[Activity] For each line below that contains the string "null", copy that line.

Data to examine Block Start

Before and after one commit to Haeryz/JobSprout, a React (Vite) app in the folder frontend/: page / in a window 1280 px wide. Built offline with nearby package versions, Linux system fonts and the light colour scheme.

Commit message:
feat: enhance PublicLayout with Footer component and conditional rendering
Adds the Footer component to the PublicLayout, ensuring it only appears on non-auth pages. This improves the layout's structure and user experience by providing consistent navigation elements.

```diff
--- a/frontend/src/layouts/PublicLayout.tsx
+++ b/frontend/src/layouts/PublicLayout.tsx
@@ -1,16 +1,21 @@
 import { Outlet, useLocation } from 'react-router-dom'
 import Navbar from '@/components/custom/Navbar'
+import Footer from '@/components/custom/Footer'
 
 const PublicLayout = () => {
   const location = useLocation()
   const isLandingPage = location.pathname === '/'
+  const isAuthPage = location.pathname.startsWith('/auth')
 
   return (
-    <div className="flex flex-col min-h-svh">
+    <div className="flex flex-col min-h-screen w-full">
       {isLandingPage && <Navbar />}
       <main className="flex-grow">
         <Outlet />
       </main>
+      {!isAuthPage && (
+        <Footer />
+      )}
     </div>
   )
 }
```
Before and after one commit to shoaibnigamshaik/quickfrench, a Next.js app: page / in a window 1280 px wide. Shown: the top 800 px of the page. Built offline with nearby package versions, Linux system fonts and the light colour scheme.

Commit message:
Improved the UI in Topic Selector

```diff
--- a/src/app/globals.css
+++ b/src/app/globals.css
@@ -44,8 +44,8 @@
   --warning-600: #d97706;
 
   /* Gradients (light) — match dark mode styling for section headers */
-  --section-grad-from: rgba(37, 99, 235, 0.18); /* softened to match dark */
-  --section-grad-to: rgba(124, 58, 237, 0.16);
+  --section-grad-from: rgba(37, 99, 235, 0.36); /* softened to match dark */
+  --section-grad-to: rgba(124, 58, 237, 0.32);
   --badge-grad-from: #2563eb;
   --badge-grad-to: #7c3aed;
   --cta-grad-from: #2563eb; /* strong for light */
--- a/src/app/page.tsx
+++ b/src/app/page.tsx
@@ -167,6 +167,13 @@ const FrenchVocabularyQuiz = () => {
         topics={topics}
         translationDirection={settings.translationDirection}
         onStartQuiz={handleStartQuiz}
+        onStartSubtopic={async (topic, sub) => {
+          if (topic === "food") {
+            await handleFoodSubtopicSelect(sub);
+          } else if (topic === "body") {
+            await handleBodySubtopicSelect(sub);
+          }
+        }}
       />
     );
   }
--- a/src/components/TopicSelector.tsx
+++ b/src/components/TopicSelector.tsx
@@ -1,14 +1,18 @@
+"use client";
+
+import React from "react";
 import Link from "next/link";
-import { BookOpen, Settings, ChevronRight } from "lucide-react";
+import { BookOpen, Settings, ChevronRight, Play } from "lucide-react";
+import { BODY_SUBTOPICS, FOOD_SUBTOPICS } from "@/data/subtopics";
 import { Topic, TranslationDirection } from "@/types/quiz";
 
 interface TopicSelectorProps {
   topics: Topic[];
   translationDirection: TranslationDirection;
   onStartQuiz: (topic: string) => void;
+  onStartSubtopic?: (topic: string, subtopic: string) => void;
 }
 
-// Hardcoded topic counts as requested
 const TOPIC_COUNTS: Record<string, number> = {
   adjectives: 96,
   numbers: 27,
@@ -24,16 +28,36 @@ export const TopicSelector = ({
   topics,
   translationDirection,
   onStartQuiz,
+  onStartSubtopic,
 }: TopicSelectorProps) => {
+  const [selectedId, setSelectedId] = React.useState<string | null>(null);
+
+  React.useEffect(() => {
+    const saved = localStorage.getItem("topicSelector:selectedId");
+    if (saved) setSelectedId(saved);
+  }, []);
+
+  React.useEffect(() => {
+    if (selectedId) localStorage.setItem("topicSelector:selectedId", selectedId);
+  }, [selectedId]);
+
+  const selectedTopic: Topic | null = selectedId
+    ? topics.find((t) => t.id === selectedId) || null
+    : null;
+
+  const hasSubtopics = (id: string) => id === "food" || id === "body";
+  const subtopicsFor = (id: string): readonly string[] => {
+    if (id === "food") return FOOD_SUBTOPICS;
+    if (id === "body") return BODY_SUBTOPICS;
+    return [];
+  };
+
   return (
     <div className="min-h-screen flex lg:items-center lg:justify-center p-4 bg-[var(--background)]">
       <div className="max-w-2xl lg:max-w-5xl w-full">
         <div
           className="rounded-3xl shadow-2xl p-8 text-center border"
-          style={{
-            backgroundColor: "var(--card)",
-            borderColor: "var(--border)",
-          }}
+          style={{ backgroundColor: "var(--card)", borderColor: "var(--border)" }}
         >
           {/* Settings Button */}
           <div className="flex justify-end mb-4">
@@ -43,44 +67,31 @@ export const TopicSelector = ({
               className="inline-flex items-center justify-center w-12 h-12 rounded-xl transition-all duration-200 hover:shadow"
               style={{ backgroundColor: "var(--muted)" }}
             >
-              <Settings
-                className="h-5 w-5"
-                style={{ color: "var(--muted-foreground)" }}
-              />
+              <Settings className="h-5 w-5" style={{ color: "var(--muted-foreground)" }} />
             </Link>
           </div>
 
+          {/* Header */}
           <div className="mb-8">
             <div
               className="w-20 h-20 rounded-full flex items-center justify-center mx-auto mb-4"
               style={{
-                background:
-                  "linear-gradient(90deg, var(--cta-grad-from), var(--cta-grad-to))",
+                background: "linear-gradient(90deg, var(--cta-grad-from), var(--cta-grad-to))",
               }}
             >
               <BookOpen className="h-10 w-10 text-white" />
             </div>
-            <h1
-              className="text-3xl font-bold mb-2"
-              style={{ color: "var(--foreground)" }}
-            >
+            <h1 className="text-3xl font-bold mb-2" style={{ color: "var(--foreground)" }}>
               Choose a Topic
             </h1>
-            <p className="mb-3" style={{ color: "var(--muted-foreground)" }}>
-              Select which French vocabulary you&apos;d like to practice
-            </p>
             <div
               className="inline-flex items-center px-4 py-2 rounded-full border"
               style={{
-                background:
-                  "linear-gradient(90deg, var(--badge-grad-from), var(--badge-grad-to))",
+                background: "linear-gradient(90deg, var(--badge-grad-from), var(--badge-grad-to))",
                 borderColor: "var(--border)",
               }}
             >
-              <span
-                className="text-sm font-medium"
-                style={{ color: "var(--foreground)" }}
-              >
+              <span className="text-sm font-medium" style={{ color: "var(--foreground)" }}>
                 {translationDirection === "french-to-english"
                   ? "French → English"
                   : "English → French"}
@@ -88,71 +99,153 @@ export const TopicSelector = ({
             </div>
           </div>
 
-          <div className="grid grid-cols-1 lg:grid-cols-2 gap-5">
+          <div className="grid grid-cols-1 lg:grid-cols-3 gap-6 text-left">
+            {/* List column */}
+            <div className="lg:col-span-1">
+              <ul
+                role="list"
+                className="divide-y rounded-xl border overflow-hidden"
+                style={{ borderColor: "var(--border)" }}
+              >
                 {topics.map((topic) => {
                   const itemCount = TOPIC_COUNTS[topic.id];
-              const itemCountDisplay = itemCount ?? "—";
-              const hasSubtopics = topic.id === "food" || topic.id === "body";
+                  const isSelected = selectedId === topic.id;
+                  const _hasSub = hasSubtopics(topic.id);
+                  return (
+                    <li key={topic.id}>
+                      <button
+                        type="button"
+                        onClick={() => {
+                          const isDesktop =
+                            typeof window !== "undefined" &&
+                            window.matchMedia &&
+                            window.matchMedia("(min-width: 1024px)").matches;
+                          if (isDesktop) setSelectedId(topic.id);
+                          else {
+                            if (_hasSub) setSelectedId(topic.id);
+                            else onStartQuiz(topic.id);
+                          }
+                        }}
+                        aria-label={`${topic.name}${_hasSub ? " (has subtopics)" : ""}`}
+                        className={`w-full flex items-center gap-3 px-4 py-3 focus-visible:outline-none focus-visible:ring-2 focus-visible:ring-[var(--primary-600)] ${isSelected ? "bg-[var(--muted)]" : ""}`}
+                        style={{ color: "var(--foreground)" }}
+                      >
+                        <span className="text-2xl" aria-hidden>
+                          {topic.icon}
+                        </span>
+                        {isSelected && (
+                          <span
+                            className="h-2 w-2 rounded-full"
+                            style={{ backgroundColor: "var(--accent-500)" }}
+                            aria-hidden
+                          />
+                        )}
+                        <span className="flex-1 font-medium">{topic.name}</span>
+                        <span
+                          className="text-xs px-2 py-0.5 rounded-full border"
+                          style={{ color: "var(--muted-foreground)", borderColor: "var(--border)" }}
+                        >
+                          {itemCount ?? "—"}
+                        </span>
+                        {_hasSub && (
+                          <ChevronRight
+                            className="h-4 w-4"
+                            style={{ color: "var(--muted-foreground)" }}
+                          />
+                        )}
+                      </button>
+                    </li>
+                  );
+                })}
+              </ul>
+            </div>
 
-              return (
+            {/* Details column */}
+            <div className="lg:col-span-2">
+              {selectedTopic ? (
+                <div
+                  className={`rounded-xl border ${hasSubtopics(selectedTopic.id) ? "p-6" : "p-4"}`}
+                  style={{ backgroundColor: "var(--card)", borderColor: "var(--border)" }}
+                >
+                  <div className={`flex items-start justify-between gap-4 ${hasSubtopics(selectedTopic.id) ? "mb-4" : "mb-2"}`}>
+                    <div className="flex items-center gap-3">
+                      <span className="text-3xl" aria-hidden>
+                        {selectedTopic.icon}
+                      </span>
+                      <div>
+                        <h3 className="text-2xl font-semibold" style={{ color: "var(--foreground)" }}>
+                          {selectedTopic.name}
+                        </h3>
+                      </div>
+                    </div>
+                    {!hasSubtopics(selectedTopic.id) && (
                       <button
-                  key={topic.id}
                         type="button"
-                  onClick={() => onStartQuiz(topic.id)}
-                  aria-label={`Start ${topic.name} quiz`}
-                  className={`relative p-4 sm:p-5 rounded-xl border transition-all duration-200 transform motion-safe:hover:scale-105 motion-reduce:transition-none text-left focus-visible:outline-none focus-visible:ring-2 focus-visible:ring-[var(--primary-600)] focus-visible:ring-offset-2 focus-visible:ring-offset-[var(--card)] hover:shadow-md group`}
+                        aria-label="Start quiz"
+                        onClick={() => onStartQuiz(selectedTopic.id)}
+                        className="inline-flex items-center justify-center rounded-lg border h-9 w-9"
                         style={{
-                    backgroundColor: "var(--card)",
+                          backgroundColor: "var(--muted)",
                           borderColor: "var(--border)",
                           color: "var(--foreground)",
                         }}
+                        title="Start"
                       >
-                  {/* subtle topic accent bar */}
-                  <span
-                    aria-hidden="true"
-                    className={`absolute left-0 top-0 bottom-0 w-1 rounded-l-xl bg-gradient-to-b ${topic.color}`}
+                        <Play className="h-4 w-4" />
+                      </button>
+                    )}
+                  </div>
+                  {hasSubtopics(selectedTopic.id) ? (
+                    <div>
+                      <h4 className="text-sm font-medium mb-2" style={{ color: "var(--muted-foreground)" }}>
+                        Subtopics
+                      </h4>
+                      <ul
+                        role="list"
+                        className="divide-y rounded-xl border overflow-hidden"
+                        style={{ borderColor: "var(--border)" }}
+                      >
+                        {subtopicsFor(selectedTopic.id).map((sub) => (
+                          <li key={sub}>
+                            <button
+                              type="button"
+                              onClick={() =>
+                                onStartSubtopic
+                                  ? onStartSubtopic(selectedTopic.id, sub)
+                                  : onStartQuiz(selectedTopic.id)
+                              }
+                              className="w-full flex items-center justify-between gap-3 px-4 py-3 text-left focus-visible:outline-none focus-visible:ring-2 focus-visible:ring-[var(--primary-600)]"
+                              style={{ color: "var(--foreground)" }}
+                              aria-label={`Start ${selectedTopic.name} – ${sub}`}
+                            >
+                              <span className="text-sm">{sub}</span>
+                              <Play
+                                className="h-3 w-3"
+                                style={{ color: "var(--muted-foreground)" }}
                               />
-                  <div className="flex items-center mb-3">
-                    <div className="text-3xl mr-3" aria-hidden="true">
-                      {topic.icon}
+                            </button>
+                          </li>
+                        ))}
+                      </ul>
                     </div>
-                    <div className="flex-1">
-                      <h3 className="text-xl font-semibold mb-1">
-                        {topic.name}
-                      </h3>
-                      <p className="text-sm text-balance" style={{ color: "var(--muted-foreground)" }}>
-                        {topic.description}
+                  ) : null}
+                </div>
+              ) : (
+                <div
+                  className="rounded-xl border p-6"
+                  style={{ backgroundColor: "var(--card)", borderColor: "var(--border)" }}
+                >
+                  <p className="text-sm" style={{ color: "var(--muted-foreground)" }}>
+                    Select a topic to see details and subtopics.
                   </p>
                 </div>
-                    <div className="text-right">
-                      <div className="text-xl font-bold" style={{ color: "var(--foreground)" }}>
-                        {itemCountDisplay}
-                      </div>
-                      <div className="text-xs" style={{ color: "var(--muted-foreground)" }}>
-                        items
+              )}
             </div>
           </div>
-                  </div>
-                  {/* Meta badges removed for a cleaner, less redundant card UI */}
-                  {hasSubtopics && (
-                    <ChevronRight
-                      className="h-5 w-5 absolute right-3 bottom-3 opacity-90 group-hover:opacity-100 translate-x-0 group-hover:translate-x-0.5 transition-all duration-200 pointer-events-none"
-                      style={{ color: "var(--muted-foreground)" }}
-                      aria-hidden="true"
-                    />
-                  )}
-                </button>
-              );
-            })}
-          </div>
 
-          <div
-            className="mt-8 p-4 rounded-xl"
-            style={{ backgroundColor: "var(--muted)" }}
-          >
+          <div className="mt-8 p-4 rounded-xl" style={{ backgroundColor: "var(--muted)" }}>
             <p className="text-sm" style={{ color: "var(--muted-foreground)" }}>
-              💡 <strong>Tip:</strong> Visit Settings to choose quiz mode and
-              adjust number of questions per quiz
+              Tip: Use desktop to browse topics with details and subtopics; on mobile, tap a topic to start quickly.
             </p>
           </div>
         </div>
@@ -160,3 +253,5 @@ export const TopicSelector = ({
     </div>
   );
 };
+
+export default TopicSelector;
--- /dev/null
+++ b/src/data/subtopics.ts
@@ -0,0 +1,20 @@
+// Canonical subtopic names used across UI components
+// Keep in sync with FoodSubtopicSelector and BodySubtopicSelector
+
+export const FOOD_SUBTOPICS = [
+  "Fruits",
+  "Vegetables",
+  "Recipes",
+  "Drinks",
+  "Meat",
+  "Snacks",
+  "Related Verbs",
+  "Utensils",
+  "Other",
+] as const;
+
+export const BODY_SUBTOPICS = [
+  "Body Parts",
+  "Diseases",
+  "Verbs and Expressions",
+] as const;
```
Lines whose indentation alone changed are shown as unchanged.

Data to examine Block End

[Output]
+  const [selectedId, setSelectedId] = React.useState<string | null>(null);
+  const selectedTopic: Topic | null = selectedId
+    ? topics.find((t) => t.id === selectedId) || null
+    : null;
+                  ) : null}
--- /dev/null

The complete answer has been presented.